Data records

+ + + +

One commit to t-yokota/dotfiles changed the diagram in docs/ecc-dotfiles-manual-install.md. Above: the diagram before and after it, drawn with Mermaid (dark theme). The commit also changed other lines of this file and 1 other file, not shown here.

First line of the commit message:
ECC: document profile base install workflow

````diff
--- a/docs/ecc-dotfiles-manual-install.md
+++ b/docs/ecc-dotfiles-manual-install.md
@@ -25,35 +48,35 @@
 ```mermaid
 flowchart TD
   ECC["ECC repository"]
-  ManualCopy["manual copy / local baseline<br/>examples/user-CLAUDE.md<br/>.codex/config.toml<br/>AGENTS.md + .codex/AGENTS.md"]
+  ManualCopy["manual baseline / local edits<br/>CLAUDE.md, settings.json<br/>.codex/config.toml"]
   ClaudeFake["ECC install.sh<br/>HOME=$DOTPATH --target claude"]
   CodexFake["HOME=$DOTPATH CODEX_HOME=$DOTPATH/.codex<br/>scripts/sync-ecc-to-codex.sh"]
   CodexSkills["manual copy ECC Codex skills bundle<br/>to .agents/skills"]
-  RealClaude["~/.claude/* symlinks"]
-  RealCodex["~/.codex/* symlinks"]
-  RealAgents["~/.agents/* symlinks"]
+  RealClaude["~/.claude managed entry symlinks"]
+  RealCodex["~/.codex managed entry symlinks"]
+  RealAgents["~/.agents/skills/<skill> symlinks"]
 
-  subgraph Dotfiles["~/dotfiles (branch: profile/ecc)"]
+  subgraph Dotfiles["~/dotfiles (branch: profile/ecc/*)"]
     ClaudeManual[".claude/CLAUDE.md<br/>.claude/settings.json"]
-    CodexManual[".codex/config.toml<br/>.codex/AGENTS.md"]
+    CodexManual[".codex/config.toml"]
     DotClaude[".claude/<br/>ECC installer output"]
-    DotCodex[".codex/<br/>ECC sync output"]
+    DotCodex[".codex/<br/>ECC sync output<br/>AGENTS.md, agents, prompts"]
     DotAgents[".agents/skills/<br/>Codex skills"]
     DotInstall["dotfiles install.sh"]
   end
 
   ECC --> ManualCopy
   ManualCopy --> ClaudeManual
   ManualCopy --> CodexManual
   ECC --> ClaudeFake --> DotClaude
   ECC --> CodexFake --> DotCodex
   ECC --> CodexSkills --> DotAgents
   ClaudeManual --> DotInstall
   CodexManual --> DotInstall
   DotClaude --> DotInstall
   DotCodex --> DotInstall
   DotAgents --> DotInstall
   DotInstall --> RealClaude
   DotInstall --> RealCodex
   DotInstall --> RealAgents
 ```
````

+ + + +

YOUR GOAL
Copy out each line of the records above that includes "CodexManual".

ANSWER FOR THE TASK
-    CodexManual[".codex/config.toml<br/>.codex/AGENTS.md"]
+    CodexManual[".codex/config.toml"]
   ManualCopy --> CodexManual
   CodexManual --> DotInstall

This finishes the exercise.